In over 210 innings’ worth of work with the Cubs, Strop pitched to a 2.68 earned run average and similar 2.82 FIP mark. Control has been an issue at times, but he’s missed his fair share of bats, as well – averaging 10 strikeouts per nine innings pitched.
Last season was a mixed bag for the hard-throwing righty. While his numbers were solid, health issues sidelined Strop late in the year. He returned to put in a strong postseason performance, to the tune of three scoreless WS outings.
Underrated by many – Strop has been key
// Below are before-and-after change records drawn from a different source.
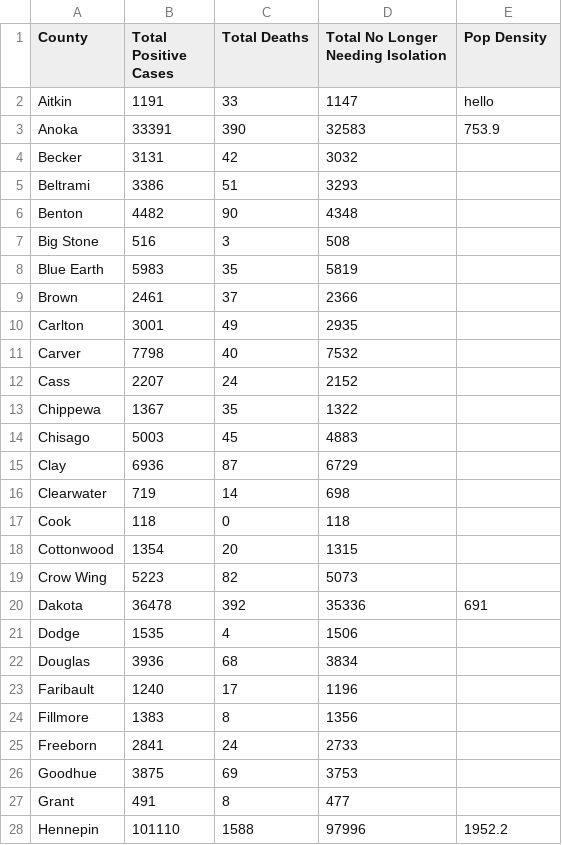
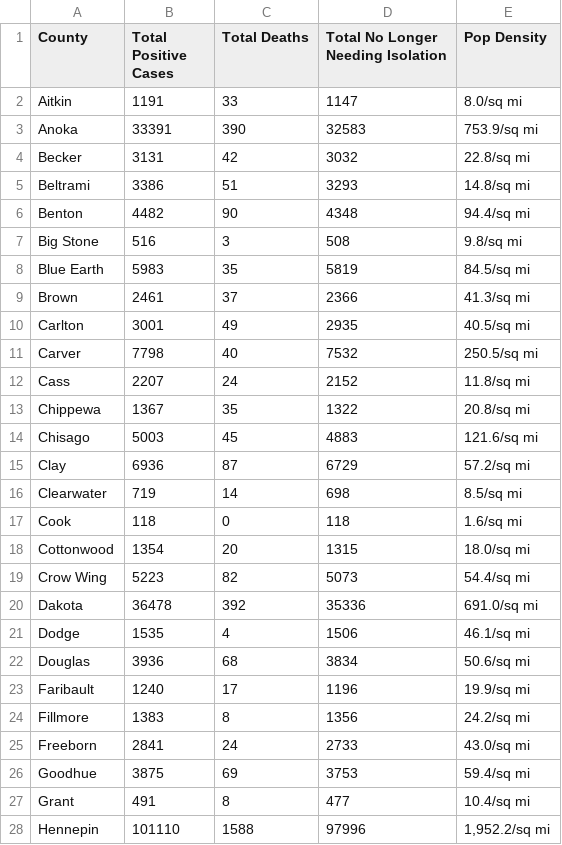
Before and after one commit to jaredbarkley0/PythonGroupProject, a CSV file: Cases by MN Counties.csv, drawn as a sheet; only a part is shown; the diff covers the shown part only.

Commit message:
Adding population density

```diff
--- a/Cases by MN Counties.csv
+++ b/Cases by MN Counties.csv
@@ -1,28 +1,28 @@
 County,Total Positive Cases,Total Deaths,Total No Longer Needing Isolation,Pop Density
-Aitkin,1191,33,1147,hello
-Anoka,33391,390,32583,753.9
-Becker,3131,42,3032,
-Beltrami,3386,51,3293,
-Benton,4482,90,4348,
-Big Stone,516,3,508,
-Blue Earth,5983,35,5819,
-Brown,2461,37,2366,
-Carlton,3001,49,2935,
-Carver,7798,40,7532,
-Cass,2207,24,2152,
-Chippewa,1367,35,1322,
-Chisago,5003,45,4883,
-Clay,6936,87,6729,
-Clearwater,719,14,698,
-Cook,118,0,118,
-Cottonwood,1354,20,1315,
-Crow Wing,5223,82,5073,
-Dakota,36478,392,35336,691
-Dodge,1535,4,1506,
-Douglas,3936,68,3834,
-Faribault,1240,17,1196,
-Fillmore,1383,8,1356,
-Freeborn,2841,24,2733,
-Goodhue,3875,69,3753,
-Grant,491,8,477,
-Hennepin,101110,1588,97996,1952.2
+Aitkin,1191,33,1147,8.0/sq mi
+Anoka,33391,390,32583,753.9/sq mi
+Becker,3131,42,3032,22.8/sq mi
+Beltrami,3386,51,3293,14.8/sq mi
+Benton,4482,90,4348,94.4/sq mi
+Big Stone,516,3,508,9.8/sq mi
+Blue Earth,5983,35,5819,84.5/sq mi
+Brown,2461,37,2366,41.3/sq mi
+Carlton,3001,49,2935,40.5/sq mi
+Carver,7798,40,7532,250.5/sq mi
+Cass,2207,24,2152,11.8/sq mi
+Chippewa,1367,35,1322,20.8/sq mi
+Chisago,5003,45,4883,121.6/sq mi
+Clay,6936,87,6729,57.2/sq mi
+Clearwater,719,14,698,8.5/sq mi
+Cook,118,0,118,1.6/sq mi
+Cottonwood,1354,20,1315,18.0/sq mi
+Crow Wing,5223,82,5073,54.4/sq mi
+Dakota,36478,392,35336,691.0/sq mi
+Dodge,1535,4,1506,46.1/sq mi
+Douglas,3936,68,3834,50.6/sq mi
+Faribault,1240,17,1196,19.9/sq mi
+Fillmore,1383,8,1356,24.2/sq mi
+Freeborn,2841,24,2733,43.0/sq mi
+Goodhue,3875,69,3753,59.4/sq mi
+Grant,491,8,477,10.4/sq mi
+Hennepin,101110,1588,97996,"1,952.2/sq mi"
```
Also changed, not shown: 60 edited cells elsewhere in this file.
2017 may well be his last year in Chicago as this is the last year of his contract with the Cubs. Teams will have a high interest in Strop given his work over the past half decade. His devastating slider and high-90s fastball can be unhittable to opponents. That being said, they can also be uncontrollable for Strop himself – as we’ve seen over the years.
Strop’s arrival in Chicago came in one of the most lopsided trades in Chicago Cubs history. They sent Scott Feldman and Steve Clevenger to the Baltimore Orioles in exchange for Strop and 2015 NL Cy Young Award winner Jake Arrieta.
While Arrieta garners more headlines, Strop has been an integral part of the team’s bullpen. Over the last three years, the right-hander has struck out 212, walking only 69. He, along with Hector Rondon, form one of the most underrated relief duos in the game today by many measures.
Coming off a World Series title, the Chicago Cubs are seeking to repeat for the first time since 1907-1908. The offense has its core group intact for years to come. For the team to make another deep run, however, pitching will be the key.
Arrieta and Strop are both entering contract years. It’s in their own best interest to be more dominant than ever on the mound this season. If they both do that, then big paydays could be headed their way next offseason.